● WHAT NEEDS TO BE DONE
Lines with the word "research": copy all of them from the entries below.

Screenshot and code edit data:
..........

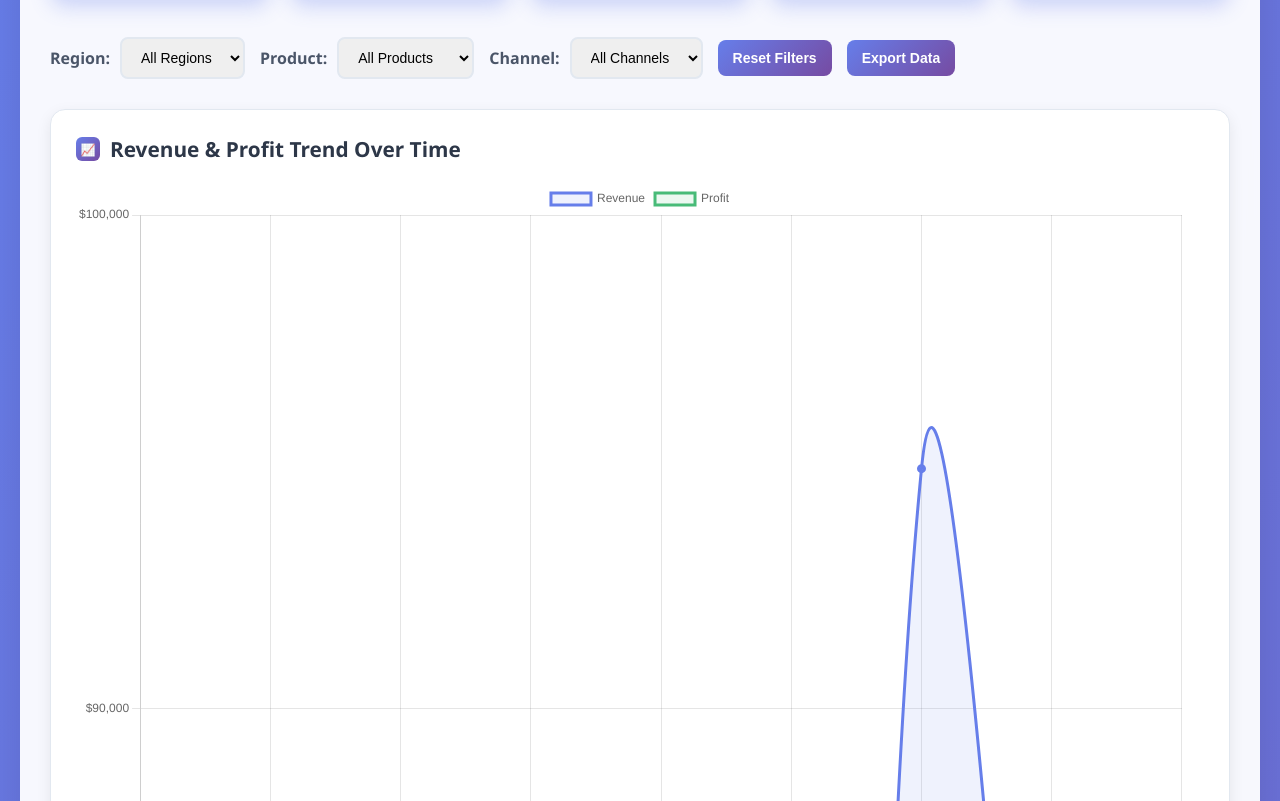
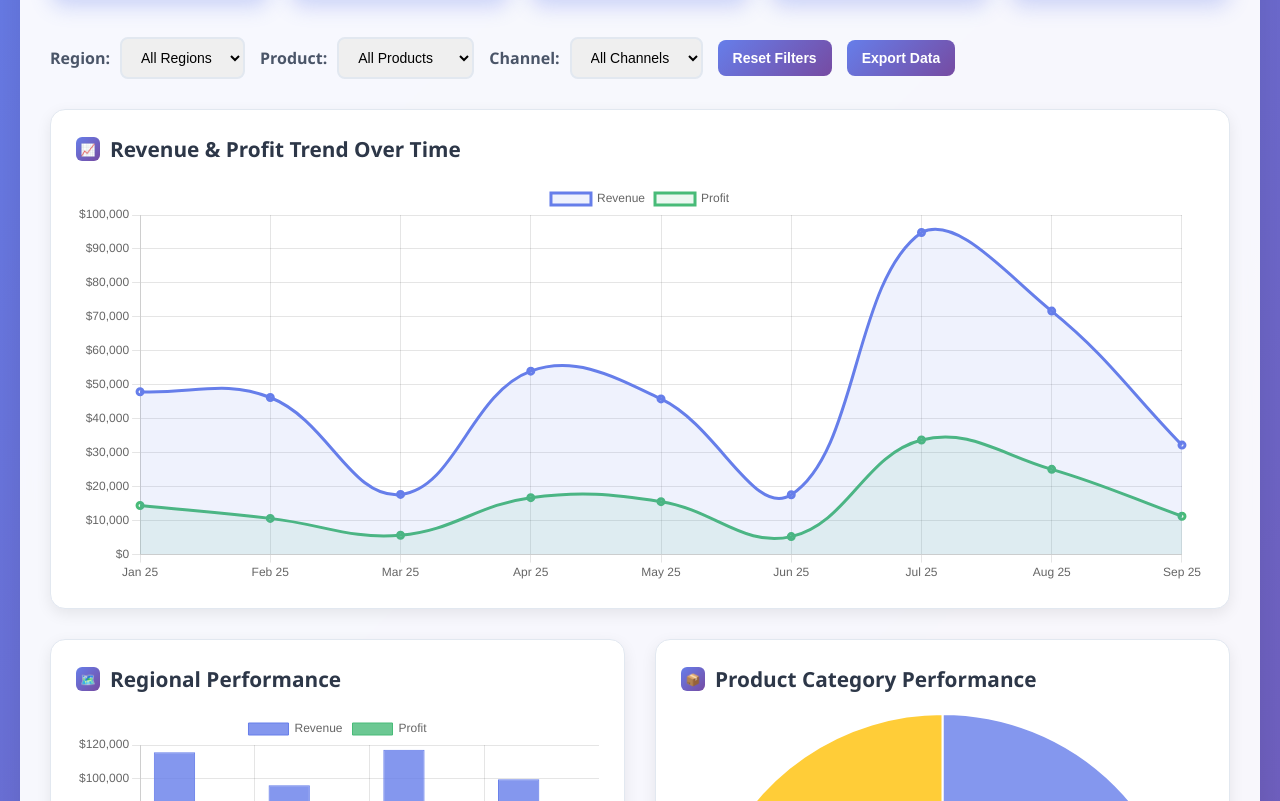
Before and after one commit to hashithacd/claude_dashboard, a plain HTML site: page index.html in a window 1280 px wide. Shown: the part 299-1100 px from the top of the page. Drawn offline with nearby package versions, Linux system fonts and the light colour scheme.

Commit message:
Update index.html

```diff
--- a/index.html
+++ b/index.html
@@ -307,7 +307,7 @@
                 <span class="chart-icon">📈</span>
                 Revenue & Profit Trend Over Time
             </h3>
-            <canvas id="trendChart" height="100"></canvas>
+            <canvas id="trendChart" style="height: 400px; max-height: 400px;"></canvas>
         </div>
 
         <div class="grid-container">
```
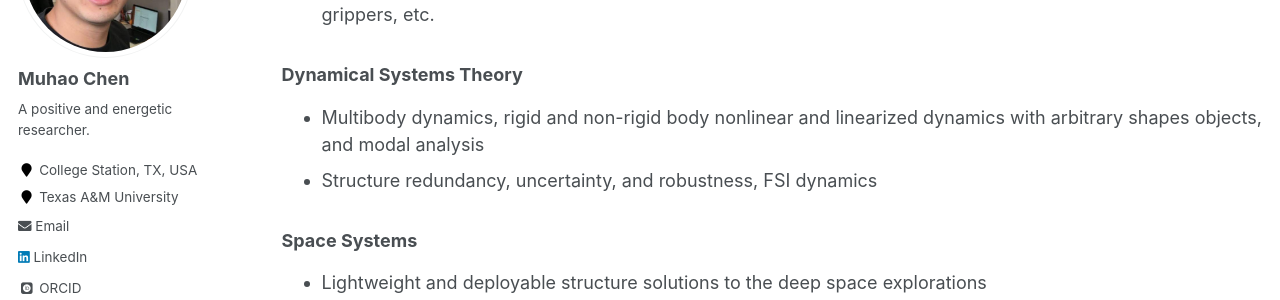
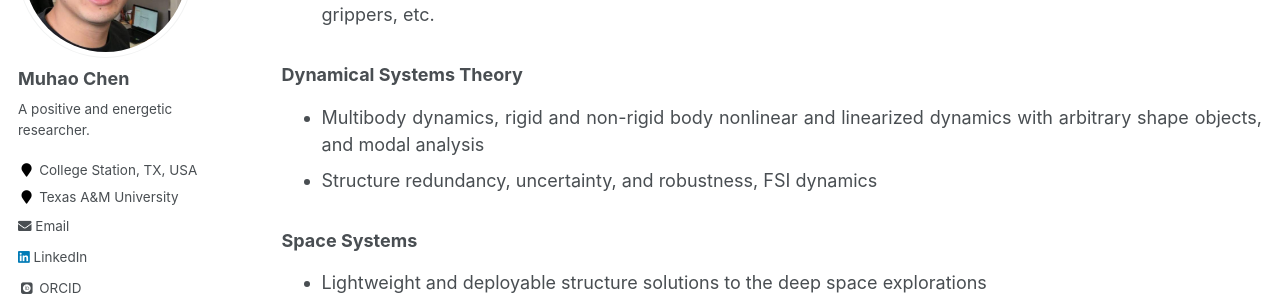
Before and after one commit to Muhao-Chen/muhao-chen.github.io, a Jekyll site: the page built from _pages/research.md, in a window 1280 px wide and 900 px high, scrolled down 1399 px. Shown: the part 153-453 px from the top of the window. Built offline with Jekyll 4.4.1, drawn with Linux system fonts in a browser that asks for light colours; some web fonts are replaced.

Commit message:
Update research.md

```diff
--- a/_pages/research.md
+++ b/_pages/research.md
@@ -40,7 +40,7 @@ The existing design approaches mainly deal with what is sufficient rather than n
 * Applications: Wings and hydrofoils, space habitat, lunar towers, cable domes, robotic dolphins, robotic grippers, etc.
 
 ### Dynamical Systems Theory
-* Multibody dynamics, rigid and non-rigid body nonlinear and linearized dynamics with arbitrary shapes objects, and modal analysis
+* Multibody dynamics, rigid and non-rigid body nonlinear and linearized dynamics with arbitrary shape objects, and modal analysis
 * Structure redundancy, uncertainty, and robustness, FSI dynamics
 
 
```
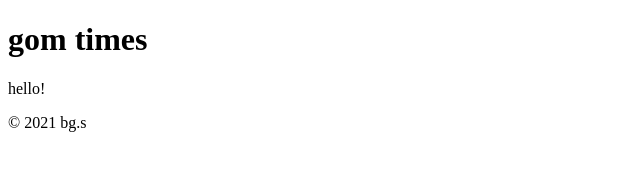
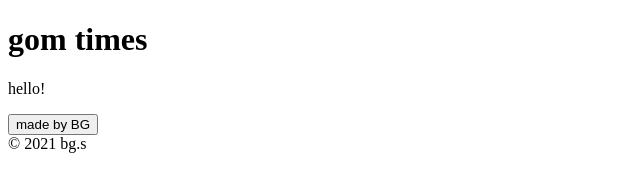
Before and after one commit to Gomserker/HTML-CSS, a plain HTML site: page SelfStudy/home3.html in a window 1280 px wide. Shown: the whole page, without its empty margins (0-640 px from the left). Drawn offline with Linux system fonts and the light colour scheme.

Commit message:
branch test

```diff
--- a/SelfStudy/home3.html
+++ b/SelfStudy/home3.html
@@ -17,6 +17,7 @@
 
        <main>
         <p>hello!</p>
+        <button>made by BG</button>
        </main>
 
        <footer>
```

..........

● EXERCISE SOLUTION
Before and after one commit to Muhao-Chen/muhao-chen.github.io, a Jekyll site: the page built from _pages/research.md, in a window 1280 px wide and 900 px high, scrolled down 1399 px. Shown: the part 153-453 px from the top of the window. Built offline with Jekyll 4.4.1, drawn with Linux system fonts in a browser that asks for light colours; some web fonts are replaced.
Update research.md
--- a/_pages/research.md
+++ b/_pages/research.md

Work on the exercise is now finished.